It’s not very often that no one knows what is happening in a sports league, but that seems to be the case right now for the Ontario Hockey League. While other hockey leagues in Canada and across the globe are back up and running, the OHL continues to sit out with everything being kept under lock and key for some reason.
This isn’t even a matter of coming out with a concrete plan to get players back on the ice because the chances of them doing that again before they know it is going to be approved and eventually happen is slim to none. But the fact that no one knows anything right now simply isn’t good enough when the other two leagues that make up the CHL are back and have been for some time.

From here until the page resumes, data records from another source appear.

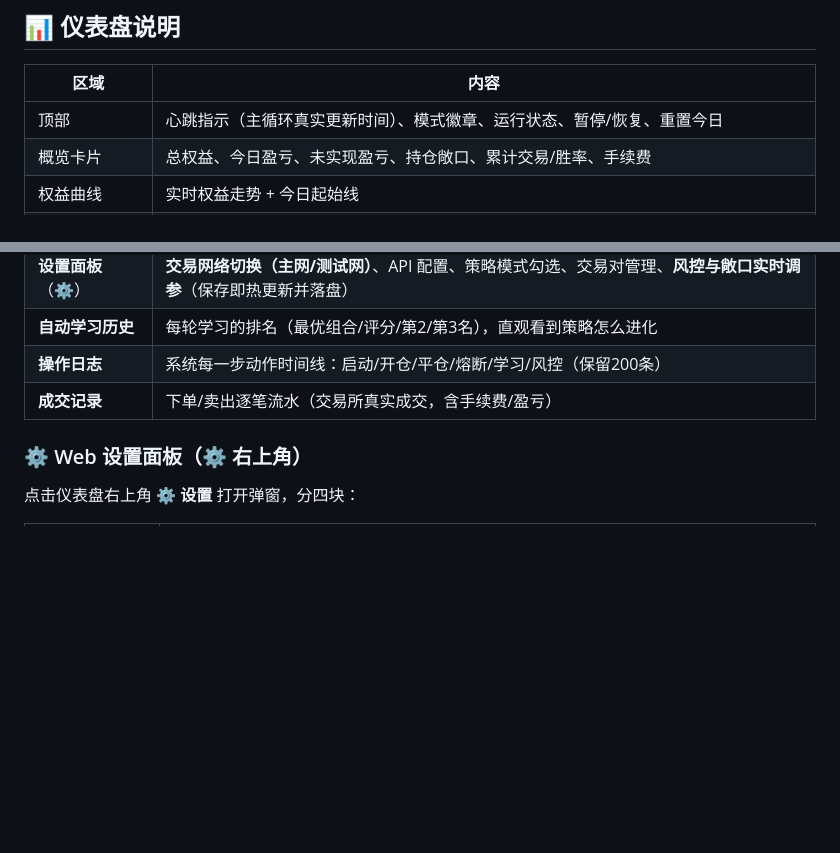
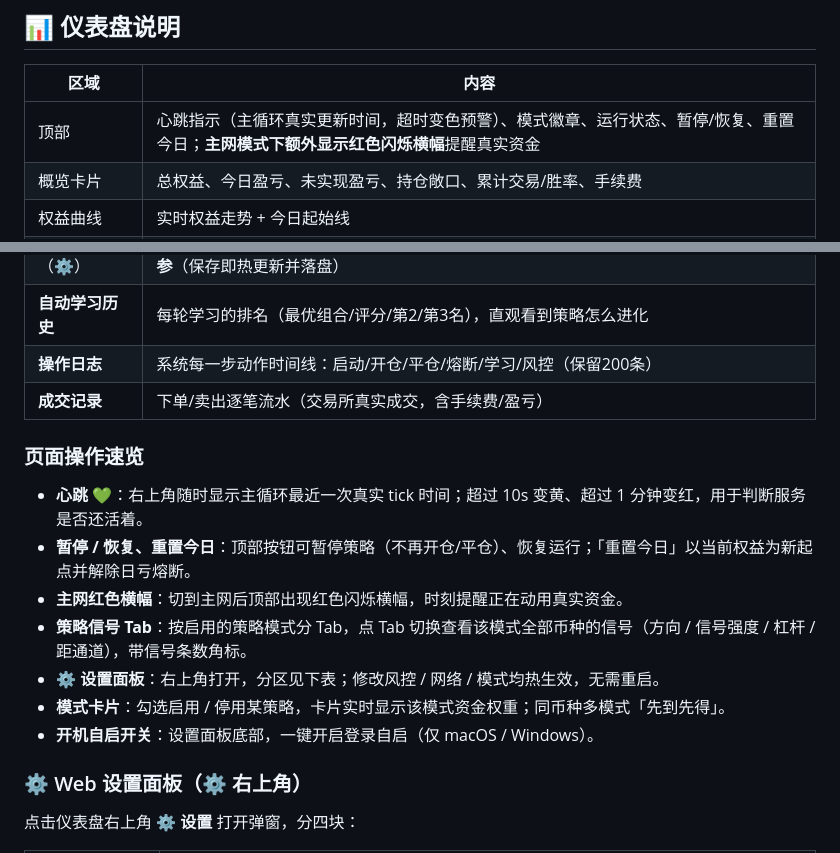
Before and after one commit to Augustswe/binance, a Markdown page: README.md, 2 parts joined by grey strips. Drawn GitHub-style; blank space fills up the shorter version.

Commit message:
docs: README 强化「页面说明」—— 顶部主网红色横幅、页面操作速览、信号Tab/模式卡片/开机自启开关

```diff
--- a/README.md
+++ b/README.md
@@ -189,7 +189,7 @@ cd binance-quant/deploy
 
 | 区域 | 内容 |
 |---|---|
-| 顶部 | 心跳指示（主循环真实更新时间）、模式徽章、运行状态、暂停/恢复、重置今日 |
+| 顶部 | 心跳指示（主循环真实更新时间，超时变色预警）、模式徽章、运行状态、暂停/恢复、重置今日；**主网模式下额外显示红色闪烁横幅**提醒真实资金 |
 | 概览卡片 | 总权益、今日盈亏、未实现盈亏、持仓敞口、累计交易/胜率、手续费 |
 | 权益曲线 | 实时权益走势 + 今日起始线 |
 | 行情&持仓 | 各币种价格、24h涨跌、持仓方向/数量/杠杆、TP/SL |
@@ -198,6 +198,16 @@ cd binance-quant/deploy
 | **自动学习历史** | 每轮学习的排名（最优组合/评分/第2/第3名），直观看到策略怎么进化 |
 | **操作日志** | 系统每一步动作时间线：启动/开仓/平仓/熔断/学习/风控（保留200条） |
 | **成交记录** | 下单/卖出逐笔流水（交易所真实成交，含手续费/盈亏） |
+
+### 页面操作速览
+
+- **心跳 💚**：右上角随时显示主循环最近一次真实 tick 时间；超过 10s 变黄、超过 1 分钟变红，用于判断服务是否还活着。
+- **暂停 / 恢复、重置今日**：顶部按钮可暂停策略（不再开仓/平仓）、恢复运行；「重置今日」以当前权益为新起点并解除日亏熔断。
+- **主网红色横幅**：切到主网后顶部出现红色闪烁横幅，时刻提醒正在动用真实资金。
+- **策略信号 Tab**：按启用的策略模式分 Tab，点 Tab 切换查看该模式全部币种的信号（方向 / 信号强度 / 杠杆 / 距通道），带信号条数角标。
+- **⚙️ 设置面板**：右上角打开，分区见下表；修改风控 / 网络 / 模式均热生效，无需重启。
+- **模式卡片**：勾选启用 / 停用某策略，卡片实时显示该模式资金权重；同币种多模式「先到先得」。
+- **开机自启开关**：设置面板底部，一键开启登录自启（仅 macOS / Windows）。
 
 ### ⚙️ Web 设置面板（⚙️ 右上角）
 
```
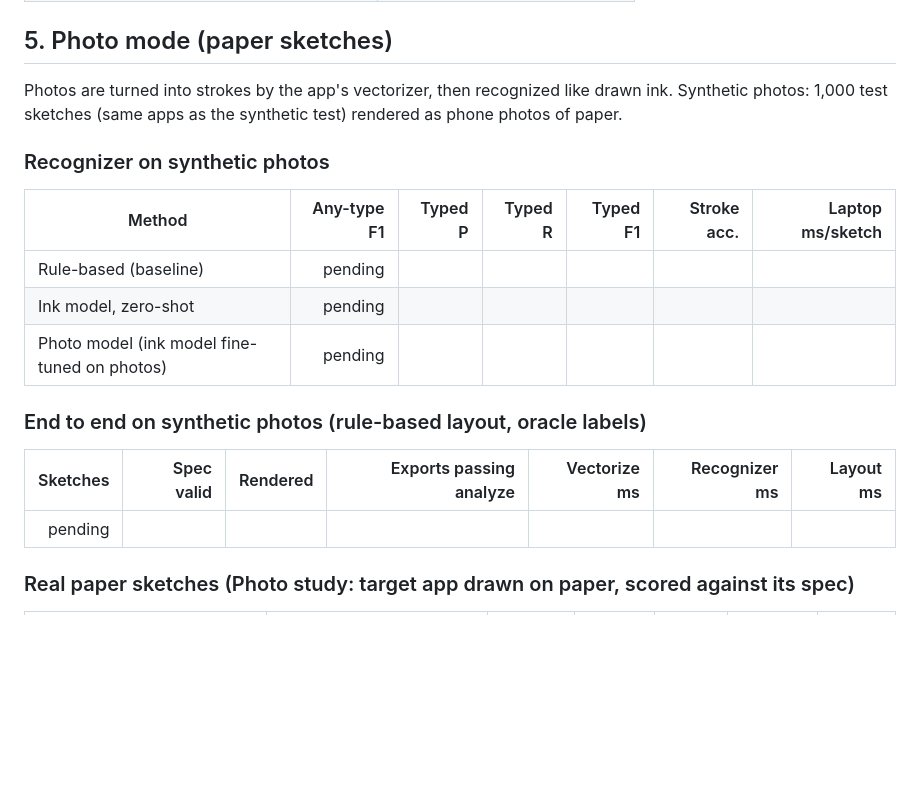
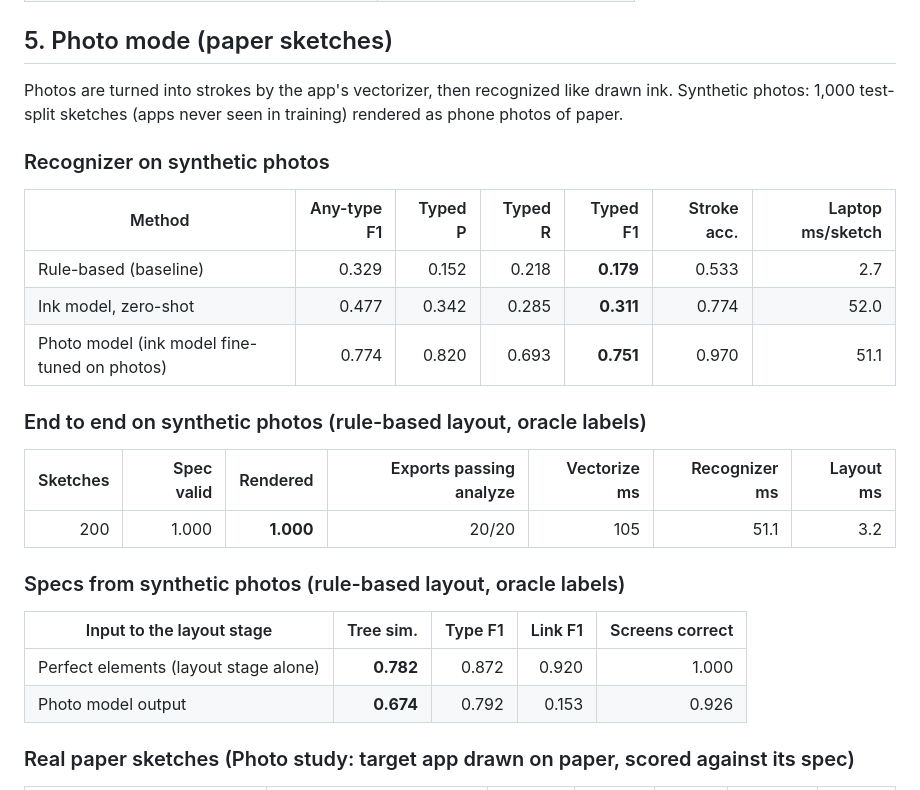
Before and after one commit to Akshit-afk-dot/sketch2app, a Markdown page: docs/results.md, the part around the change. Drawn GitHub-style; blank space fills up the shorter version.

```diff
--- a/docs/results.md
+++ b/docs/results.md
@@ -91,21 +91,28 @@ matched elements): ML Kit only runs on Android, so its accuracy and latency are
 ## 5. Photo mode (paper sketches)
 
 Photos are turned into strokes by the app's vectorizer, then recognized like drawn ink. Synthetic
-photos: 1,000 test sketches (same apps as the synthetic test) rendered as phone photos of paper.
+photos: 1,000 test-split sketches (apps never seen in training) rendered as phone photos of paper.
 
 ### Recognizer on synthetic photos
 
 | Method | Any-type F1 | Typed P | Typed R | Typed F1 | Stroke acc. | Laptop ms/sketch |
 |---|---:|---:|---:|---:|---:|---:|
-| Rule-based (baseline) | pending | | | | | |
-| Ink model, zero-shot | pending | | | | | |
-| Photo model (ink model fine-tuned on photos) | pending | | | | | |
+| Rule-based (baseline) | 0.329 | 0.152 | 0.218 | **0.179** | 0.533 | 2.7 |
+| Ink model, zero-shot | 0.477 | 0.342 | 0.285 | **0.311** | 0.774 | 52.0 |
+| Photo model (ink model fine-tuned on photos) | 0.774 | 0.820 | 0.693 | **0.751** | 0.970 | 51.1 |
 
 ### End to end on synthetic photos (rule-based layout, oracle labels)
 
 | Sketches | Spec valid | Rendered | Exports passing analyze | Vectorize ms | Recognizer ms | Layout ms |
 |---:|---:|---:|---:|---:|---:|---:|
-| pending | | | | | | |
+| 200 | 1.000 | **1.000** | 20/20 | 105 | 51.1 | 3.2 |
+
+### Specs from synthetic photos (rule-based layout, oracle labels)
+
+| Input to the layout stage | Tree sim. | Type F1 | Link F1 | Screens correct |
+|---|---:|---:|---:|---:|
+| Perfect elements (layout stage alone) | **0.782** | 0.872 | 0.920 | 1.000 |
+| Photo model output | **0.674** | 0.792 | 0.153 | 0.926 |
 
 ### Real paper sketches (Photo study: target app drawn on paper, scored against its spec)
 
```
Also changed, not shown: docs/data_report.md (+20 -0 lines), docs/figures/photo_samples.png (added), 8 other files.
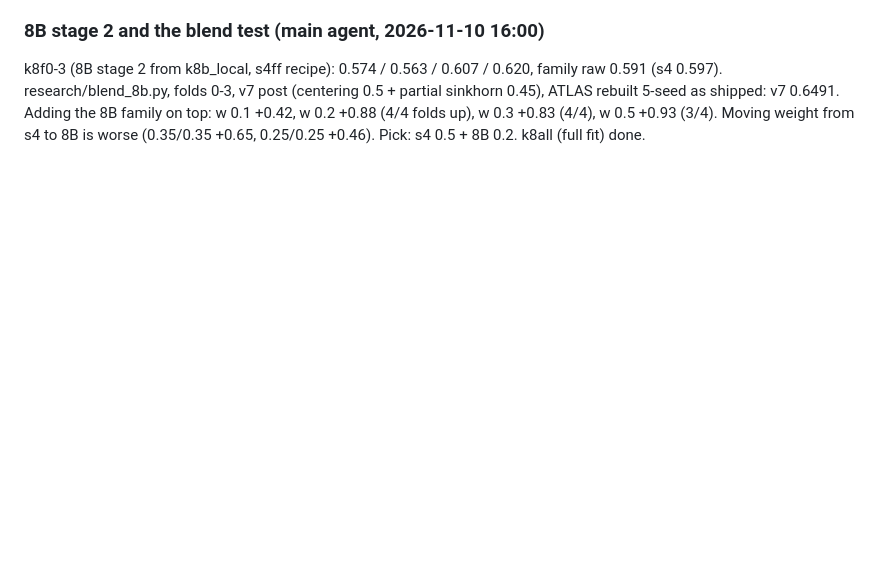
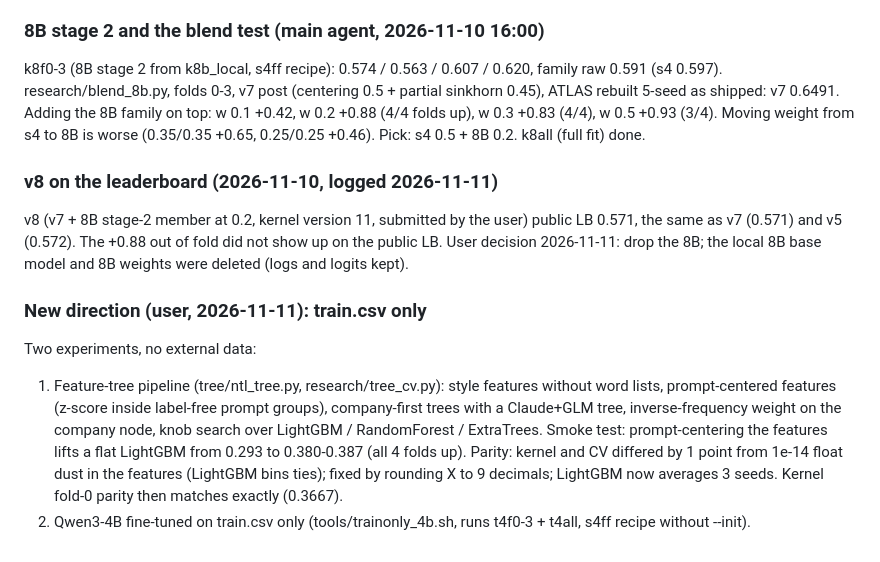
Before and after one commit to varadarajjborkar/name_thy_llm, a Markdown page: research/JOURNAL.md, the part around the change. Rendered like a GitHub page; blank space fills up the shorter version.

Commit message:
Journal: v8 LB 0.571, 8B dropped, train.csv-only experiments

```diff
--- a/research/JOURNAL.md
+++ b/research/JOURNAL.md
@@ -301,3 +301,18 @@ k8f0-3 (8B stage 2 from k8b_local, s4ff recipe): 0.574 / 0.563 / 0.607 / 0.620,
 research/blend_8b.py, folds 0-3, v7 post (centering 0.5 + partial sinkhorn 0.45), ATLAS rebuilt 5-seed as shipped:
 v7 0.6491. Adding the 8B family on top: w 0.1 +0.42, w 0.2 +0.88 (4/4 folds up), w 0.3 +0.83 (4/4), w 0.5 +0.93 (3/4).
 Moving weight from s4 to 8B is worse (0.35/0.35 +0.65, 0.25/0.25 +0.46). Pick: s4 0.5 + 8B 0.2. k8all (full fit) done.
+
+### v8 on the leaderboard (2026-11-10, logged 2026-11-11)
+v8 (v7 + 8B stage-2 member at 0.2, kernel version 11, submitted by the user) public LB 0.571, the same as v7 (0.571)
+and v5 (0.572). The +0.88 out of fold did not show up on the public LB. User decision 2026-11-11: drop the 8B; the
+local 8B base model and 8B weights were deleted (logs and logits kept).
+
+### New direction (user, 2026-11-11): train.csv only
+Two experiments, no external data:
+1. Feature-tree pipeline (tree/ntl_tree.py, research/tree_cv.py): style features without word lists, prompt-centered
+   features (z-score inside label-free prompt groups), company-first trees with a Claude+GLM tree, inverse-frequency
+   weight on the company node, knob search over LightGBM / RandomForest / ExtraTrees.
+   Smoke test: prompt-centering the features lifts a flat LightGBM from 0.293 to 0.380-0.387 (all 4 folds up).
+   Parity: kernel and CV differed by 1 point from 1e-14 float dust in the features (LightGBM bins ties); fixed by
+   rounding X to 9 decimals; LightGBM now averages 3 seeds. Kernel fold-0 parity then matches exactly (0.3667).
+2. Qwen3-4B fine-tuned on train.csv only (tools/trainonly_4b.sh, runs t4f0-3 + t4all, s4ff recipe without --init).
```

Start Thinking About the Players
The players in the OHL have built their lives around the game of hockey, and while the league can’t do much to make things better on the spot, there is no reason for them to be dangling the players like they are a yoyo. Numerous times, there have been plans to get back on the ice that fell through. The emotional toll that would take on a player who spends as much time as they do preparing is hardly imaginable.
The mental health of players (from SIMMONS: Concern over mental health in a lost hockey season, The Telegram, January 4th, 2021) is something that has been a focus throughout this pandemic, and the uncertainty about the immediate future could be a factor adding to that. Some players are thinking about when they will be able to return to Canada after playing overseas for the winter, and some are worried about seeing the ice for the first time in a competitive game since March of 2020.
Related: OHL Season In Limbo With New Ontario Lockdowns
All of the league’s players have their own unique situation right now, but they also have one thing in common; they know nothing about if, when, and where the OHL will play their 2020-21 season. Not knowing the details of a return-to-play plan isn’t the worst part of this, however.
What Is Happening Right Now?
Many times, the league has come out and said they are in conversation with the government of Ontario about what a 2020-21 season could look like, but other than some information coming from people outside of the league, nothing has been heard. Players and fans alike don’t need to know every single detail of what is going on behind closed doors, but some stuff would be nice.
With the new lockdowns in Ontario, have negotiations changed at all? What happened to Lisa MacLeod’s confidence (from ‘CONFIDENT:’ Lisa MacLeod gives Ottawa 67’s new hope that games will be played this season, Ottawa Sun, March 10th, 2021) that the OHL would have an announcement about how they plan to get back on the ice by the end of March? What is the plan with the additional money that could be coming the OHL’s way, as alluded to by MacLeod when the league was given $2.35 million for scholarships? Is the league even negotiating with the government right now?
There are so many questions that can and should be answered by the league. It’s hard to understand why the negotiations need to be such a secret. Of course, not everything can be said publicly right now. But if the league were to come out and say, hey, we’re still talking to the government and lockdowns have caused some problems, and it’s taking a little longer than we expected, most people would be satisfied knowing something.
Related: OHL Season Remains Uncertain Despite QMJHL, WHL Games
Alternatively, you have the situation you are in right now. People lobbying for the government to let them back on the ice with movements like #PlayersNotPlaying being done by @OHLInsiders on Twitter and players coming out and practically begging to get back on the ice. It’s a black eye for the league and makes them look like the bad guy.
Just Come Out and Say It
With tensions ever-increasing from players and fans, the time is now for the OHL to just come forward and tell us something. Good news or bad news, everyone needs to know if they are still hoping to have a season. With the QMJHL and the WHL already on the ice, and other Canadian leagues having previously hosted seasons (Canadian Premier League and the Canadian Elite Basketball League), there is little reason the OHL should be so far behind.
It is becoming ridiculous that the league continues to point to them being in conversation with the government. Fans can deal with what is happening right now (while it will make some angry and could lose them customers in the long run), the players can’t keep playing this game. Their future is on the line, and it’s high time the OHL stops messing around like these kids don’t matter.